A lengthy lineup of traditional game-day fare and a sports atmosphere captivate fans at Fox and Hound - Bailey's, where the kitchen remains open as late as its neighboring fully stocked bar. Chefs cook until the wee hours of the morning and always until the bar closes, baking Bavarian pretzel starters, crafting towers of onion rings, and preparing hand-battered chicken tenders that are cooked until they are golden brown. They blend their own seasonings to sprinkle over grilled-to-order burgers, and draw from a diverse roster of cheeses and toppings to crown their wood-oven-inspired flatbreads.
While manning the bars, bartenders tap into a stash of libations, such as UV Whipped vodka and Patron Silver tequila, to mix their specialty cocktails. To further foster a sporting ambiance, high-definition TVs glow with sports games and custom music-video playlists, and guests partake in pastimes of ump bashing, billiards, or competitive people watching.
Kolache Rolf's stuffs puffy pastries with warm, gooey fruit and spiced meats to create treats that stay true to the Czech tradition. One glance at the menu sets tummies a-rumbling with the promise of 23 varieties of kolaches, including breakfasty infusions of bacon and cheese ($1.19) and slovacek sausage and cheese ($1.89) alongside more traditional blends of cream cheese, apricot, and poppy seed ($0.99). Diners delight over chicken-salad-stuffed sandwiches ($4.50), whose hearty innards can be washed down by slurps of broccoli-cheese soup or squirts from shampoo bottles filled with tortilla soup (both $2.99).
If the Aue family didn’t put Texas on the map, they at least made it tastier. Max Aue founded the town of Leon Springs, Texas in the 1800s. Years later, his son Rudolph founded Rudy’s, a country store and barbecue joint that eventually spawned more than 30 outposts throughout Texas and the American Southwest. Each one of them possesses a 100% oak-fired BBQ pit that slow cooks tender slabs of meat, adding a smoky flavor and tender texture to every bite. St. Louis pork ribs, lean and moist brisket, and jalapeño sausages are a few examples of the succulent morsels that emerge from the wood-fired pits straight to the plate. Classic sides such as potato salad and corn on the cop prove delicious accomplices, while banana pudding and peach cobbler grant every meal with a sweet and satisfying coda.

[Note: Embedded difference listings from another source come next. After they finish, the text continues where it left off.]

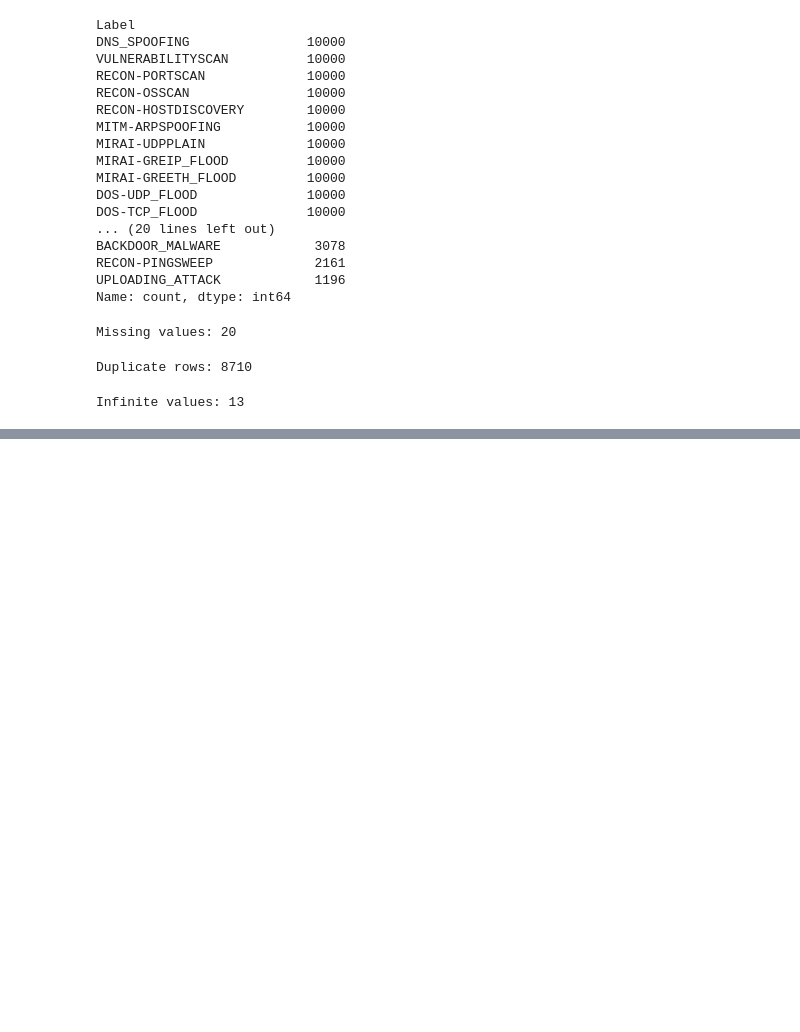
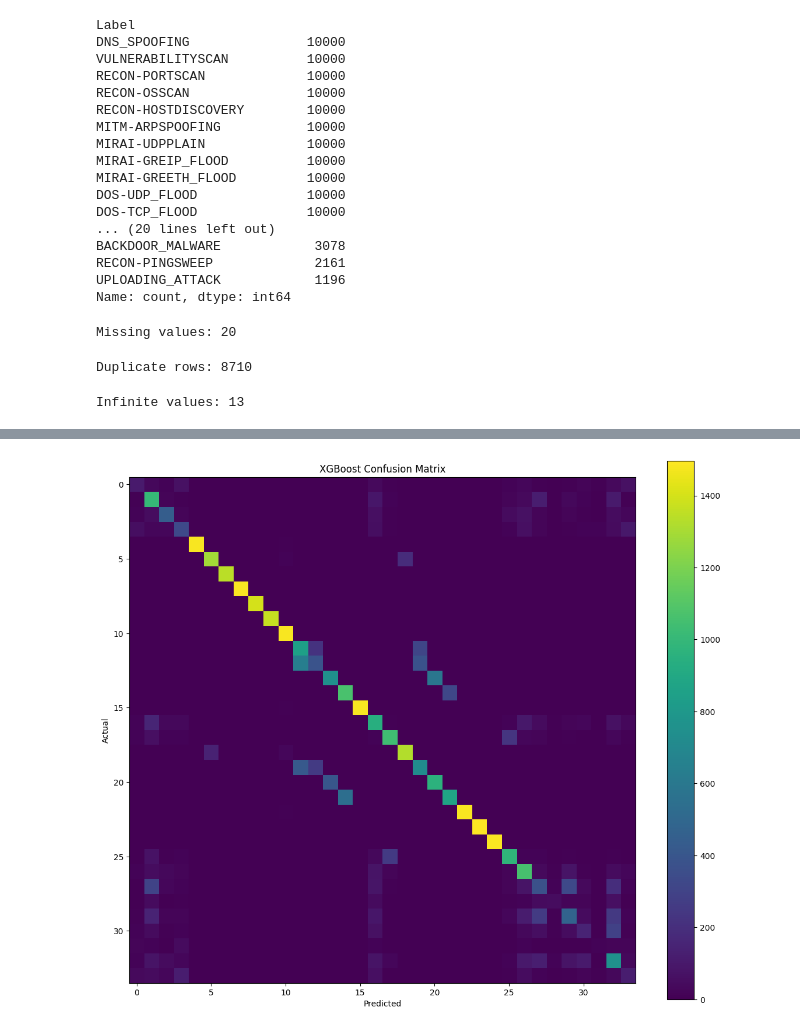
Before and after one commit to 24f2002941-Ritika/IOT_SHIELD, a Jupyter notebook: notebooks/01_data.ipynb, the cells around one changed output, grey strips where cells are left out. Saved outputs shown, nothing was run; the diff lists cells and outputs as text; code cells hidden in the pictures; blank space fills up the shorter version.

Commit message:
Trained XGBoost

```diff
--- a/notebooks/01_data.ipynb
+++ b/notebooks/01_data.ipynb
@@ -279,0 +340,6 @@ Infinite values: 13
+# %%
+#for xgboost
+#no sclaing for xg as it is a tree based model
+X_train_xgb = X_train.copy()
+X_val_xgb = X_val.copy()
+X_test_xgb = X_test.copy()
@@ -279,0 +385,21 @@ Infinite values: 13
+# %%
+xgb_model = XGBClassifier(
+    objective="multi:softprob",
+    num_class=34,
+    n_estimators=300,
+    max_depth=8,
+    learning_rate=0.1,
+    subsample=0.8,
+    colsample_bytree=0.8,
+    eval_metric="mlogloss",
+    tree_method="hist",
+    random_state=42,
+    n_jobs=-1
+)
+# %%
+xgb_model.fit(
+    X_train_xgb,
+    y_train,
+    eval_set=[(X_val_xgb, y_val)],
+    verbose=True
+)
@@ -279,0 +435,3 @@ Infinite values: 13
+# %%
+y_pred_xgb = xgb_model.predict(X_test_xgb)
+print(y_pred_xgb)
@@ -279,0 +473,15 @@ Infinite values: 13
+# %%
+from sklearn.metrics import confusion_matrix
+import matplotlib.pyplot as plt
+
+cm = confusion_matrix(y_test, y_pred_xgb)
+
+plt.figure(figsize=(14, 12))
+plt.imshow(cm)
+plt.title("XGBoost Confusion Matrix")
+plt.xlabel("Predicted")
+plt.ylabel("Actual")
+plt.colorbar()
+plt.show()
+# %% [output]
+[figure, added]
```
Also changed, not shown: parts of 42 cells of this notebook.
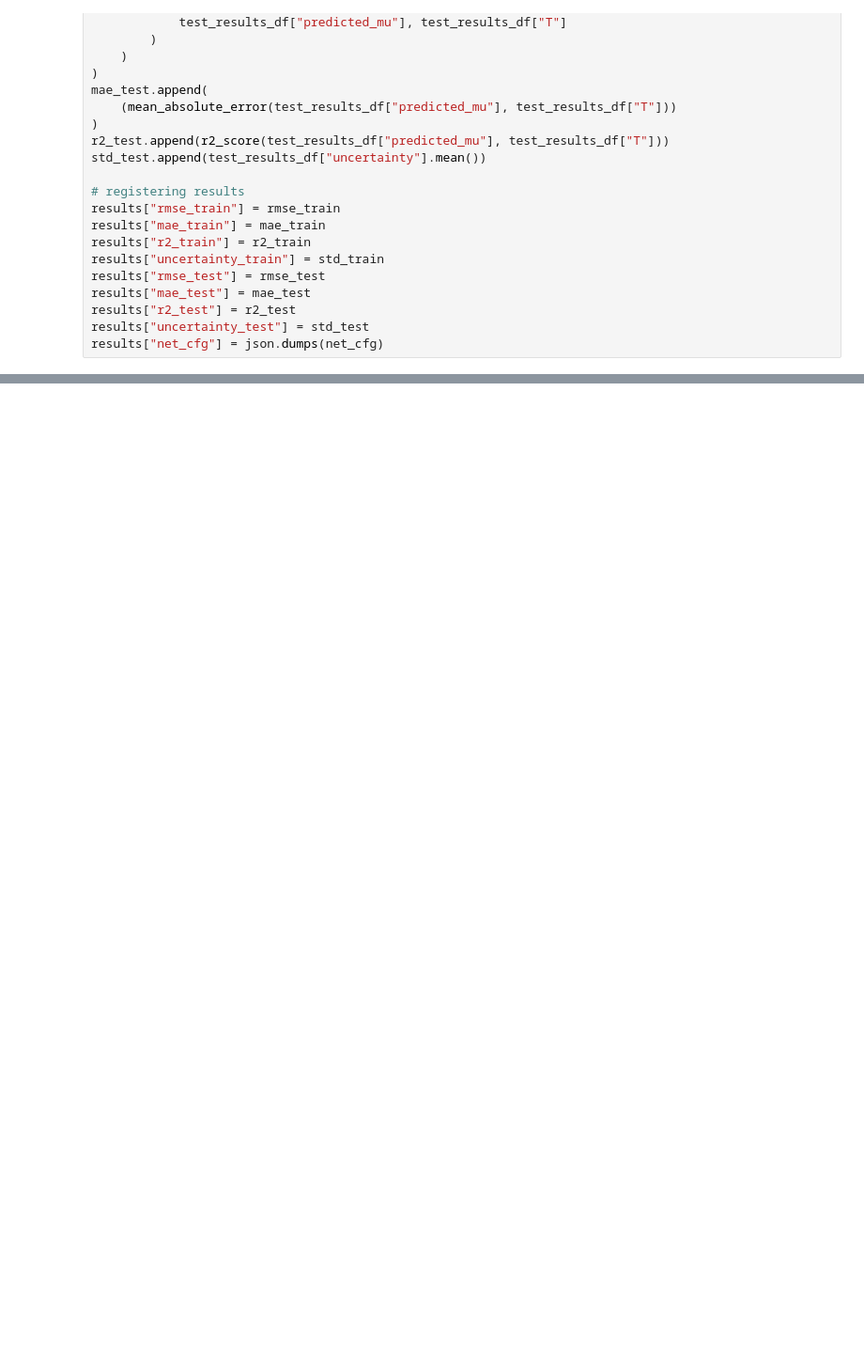
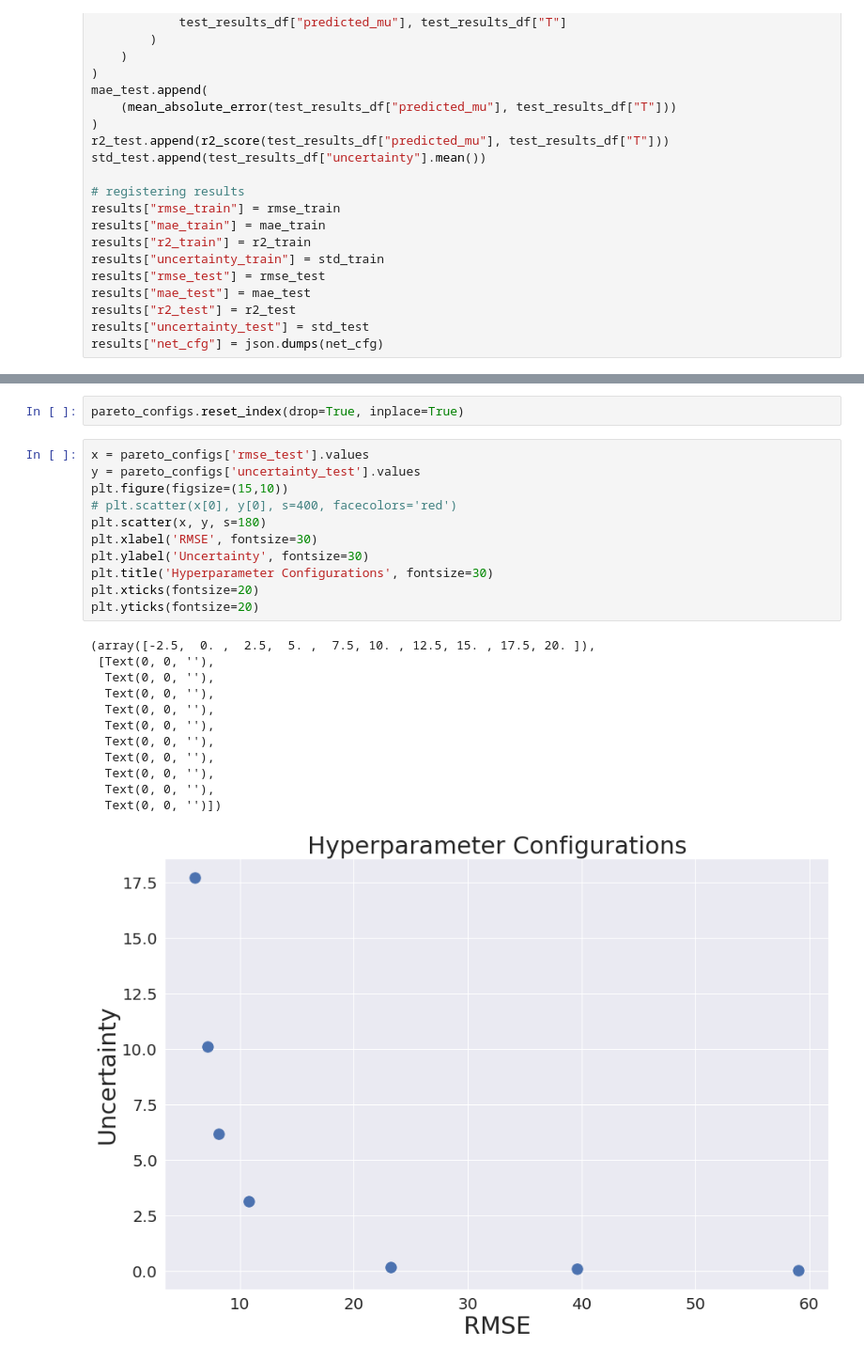
Before and after one commit to MariosKef/RULe, a Jupyter notebook: test_SO_dataset3.ipynb, the cells around one changed output, grey strips where cells are left out. Shown at 94% size. Drawn from its saved outputs; the diff is of its cells as text; blank space fills up the shorter version.

```diff
--- a/test_SO_dataset3.ipynb
+++ b/test_SO_dataset3.ipynb
@@ -521,0 +566,26 @@ results
+# %%
+pareto_configs.reset_index(drop=True, inplace=True)
+# %%
+x = pareto_configs['rmse_test'].values
+y = pareto_configs['uncertainty_test'].values
+plt.figure(figsize=(15,10))
+# plt.scatter(x[0], y[0], s=400, facecolors='red')
+plt.scatter(x, y, s=180)
+plt.xlabel('RMSE', fontsize=30)
+plt.ylabel('Uncertainty', fontsize=30)
+plt.title('Hyperparameter Configurations', fontsize=30)
+plt.xticks(fontsize=20)
+plt.yticks(fontsize=20)
+# %% [output]
+(array([-2.5,  0. ,  2.5,  5. ,  7.5, 10. , 12.5, 15. , 17.5, 20. ]),
+ [Text(0, 0, ''),
+  Text(0, 0, ''),
+  Text(0, 0, ''),
+  Text(0, 0, ''),
+  Text(0, 0, ''),
+  Text(0, 0, ''),
+  Text(0, 0, ''),
+  Text(0, 0, ''),
+  Text(0, 0, ''),
+  Text(0, 0, '')])
+[figure, added]
```
Also changed, not shown: parts of 33 cells of this notebook, 2 other files.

La Bodega imports fresh flavors from Baja California and infuses them into appetizers, tacos, and entrees. Just-caught seafood swims in two to three times a week to create dishes such as the shrimp-and-mango enchiladas ($13.99) and the blackened chili-rubbed pair of salmon tacos ($10.69). Land-faring choices roam the menu as well, including the Baja burger, saddled with pepper jack cheese and chipotle mayo ($8.99), and the grilled portobello burrito, which can be wrangled by a tongue tied into a lasso with or without black beans ($10.99). The most important meal of the day can be enjoyed at any hour with breakfast taco plates ($6.59–$8.69), the crab-cake sandwich on a jalapeño-cheese bun ($8.49), and Stetson-hat-wearing huevos rancheros ($7.49).
Dark wood and flaxen-hued walls surround the scents and savors of wood-fired pizzas, creative pastas, and locally sourced steaks at Café Eccell. Disks of dough hand-forged daily, such as the rustic italian-sausage pizza ($15) or margherita pizza ($13), emerge from the wood-fired oven with a smoky flavor and encyclopedic knowledge of campfire songs. Opportunities for fork-finagling can be found in the seafood linguine, which suffuses shrimp and salmon with tomato-garlic butter on a bed of saffron linguine ($19), and in the 12-ounce USDA Prime rib eye, fetched from local purveyor Ruffino Meats and draped in herb butter ($25). Paying homage to the traditional garb worn on their annual apricot hunts, strawberries disguise themselves in an apricot glaze and hide out in an almond-lace cookie shell lined with Belgian chocolate in Café Eccell’s strawberry tart ($7).
For 30 years, Cenare's sconce-lit walls and elegant menu have entranced diners, inviting them to linger luxuriously over plates of pasta, tiramisu, and creamy espresso cups. Fresh, daily made bread greets guests with a firm, crunchy handshake, moisturized to taste with imported olive oil. While kitchen magicians arrange 15 layers of beef, mozzarella, and ricotta cheese for the homemade lasagna ($10.99), noshers may savor stuffed mushroom cap starters, drizzled with a Creole mustard sauce ($6.95). The tortellini alla diavola accessorizes a saucy ensemble of chicken, ham, fresh mushrooms, and chipotle cream with cheese-filled pasta rings ($12.95), while the secret ingredients of the spaghetti al telefono are discoverable only through long, whispered games of telephone ($7.95). Gluten-free pasta is also available.